In an individualized culture, we learn to make our own way, to bear our own burdens, and to loathe asking for help. The most stressful parts of trip planning for me is finding a ride to the airport and finding someone to keep my dog.
Asking for help is uncomfortable simply because self sufficiency is a deeply rooted American value, and we aren’t practiced at relying on others. Most of us can’t stand feeling like we “owe someone,” either.
Whenever I’m uncomfortable asking for help with something logistical, like the airport ride, Mike reminds me how quickly I’d say yes if the roles were reversed.
But here’s the thing: I’m willing to help, but I still have to be asked, most of the time. My schedule and plans don’t have enough margin for me to think proactively about how I can offer my time or help.
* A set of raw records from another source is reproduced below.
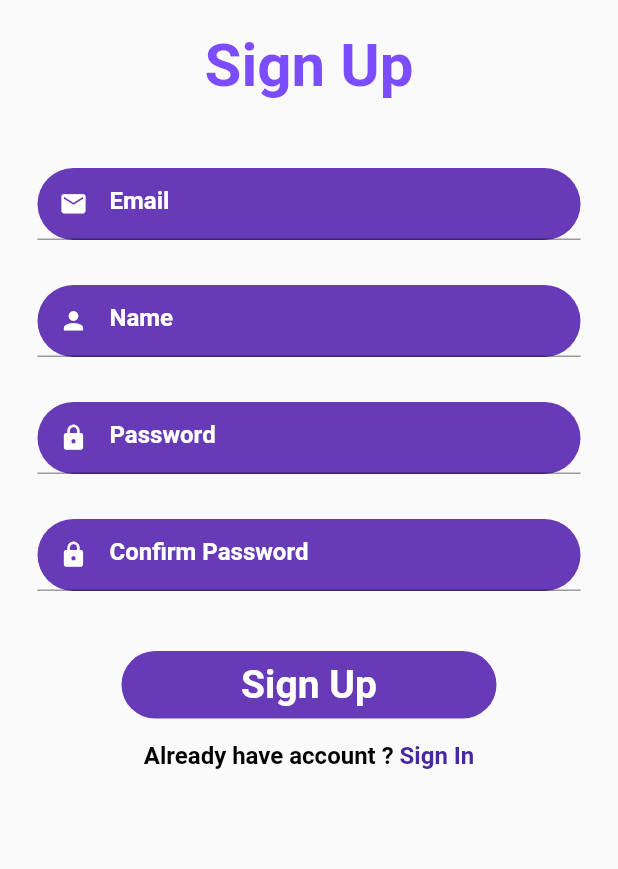
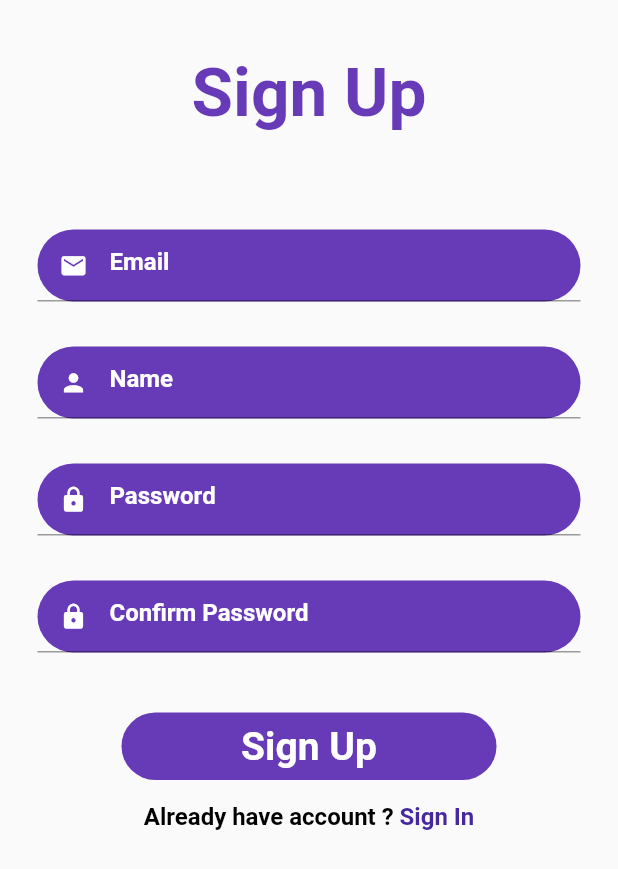
Before and after one commit to Tolbaax/shopify, a Flutter app: the SignUp screen opened by its route, on a phone screen of 412 x 824 dp. Shown: the top 869 px of the screen. Run offline on Flutter 3.47's test engine with Material 2 defaults, Android fonts, the phone set to English and light mode, and no system bars; our stand-ins replace animated_splash_screen, badges, bottom_navy_bar, firebase_auth, firebase_core, flutter_screenutil and 4 more; accounts and stored records are empty.

Commit message:
Shopify UI App

```diff
--- a/lib/View/Screens/SignUp.dart
+++ b/lib/View/Screens/SignUp.dart
@@ -18,15 +18,16 @@ class SignUp extends StatelessWidget {
             child: Column(
               children: [
                 Padding(
-                  padding: const EdgeInsets.all(20.0),
+                  padding: const EdgeInsets.only(top: 35),
                   child: Text(
                     'Sign Up',
                     style: TextStyle(
-                        fontSize: 40,
+                        fontSize: 45,
                         fontWeight: FontWeight.w600,
-                        color: Colors.deepPurpleAccent),
+                        color: Colors.deepPurple),
                   ),
                 ),
+                SizedBox(height: 40,),
                 Form(
                   key: formKey,
                   child: Padding(
```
This verse haunts me sometimes, because it doesn’t say, “Say yes when someone asks for help.” It says, “bear one another’s burdens.”
For someone who’s had an agenda since I could walk, this doesn’t come easily to me. I usually call it “drive” or “ambition,” but it can also be selfishness.
I have room to grow on both sides. I’ll do anything I can to carry my burdens entirely on my own, to avoid admitting weakness to even my closest people. On the other hand, I’m usually too focused on my own needs and priorities to proactively ask those same people how I can help bear their burdens before they ask me. In all likelihood, they’ll never ask if I don’t offer first.
If I’m uncomfortable asking for a silly ride to the airport, how will I ever let anyone help with the weightier things, the ones threatening to crush me?
Here’s how I think most of us feel about community and friends:
- We want to be fully loved, but fear being fully known.
- We’re willing to help, if it fits within our busy schedules.
- We don’t want to ask for help unless we’re desperate.
- We want close friends, but we also want privacy and space – we don’t want them to look to closely.
- We love to laugh and celebrate with people, but crying together is awkward.
- We want to carry our own burdens, and carry theirs when it’s convenient.
- Not only do we not want help, we don’t even want anyone to know that we have burdens.
I’m tired of patting myself on the back for helping people with things that don’t matter, and leaving the heavy things for them to carry alone. I’m tired of keeping such a busy schedule that I feel interrupted by a phone call.
There’s a flip side to this, one I feel strongly about: we can’t bear everyone’s burdens. Energy and time are limited resources. I’m just tired of using them all up on my own stuff, bearing burdens I could really use some help carrying and keeping the people whose burdens I should be sharing at arm’s length.
I have no idea how to start shifting this, but like with most things, I think it starts small and it starts with vulnerability. If I want people to trust me to help carry their burdens, and trust me when I say I want to, I have to go first.
I have to ask for help with the burdens I’m carrying. I have to overcome the fear that they won’t want to help or will think less of me. It’s time to stop hiding and make myself available to carry and be carried.
This post is part of a 31 day series on love over fear in relationships. To read the other posts in this series, head here.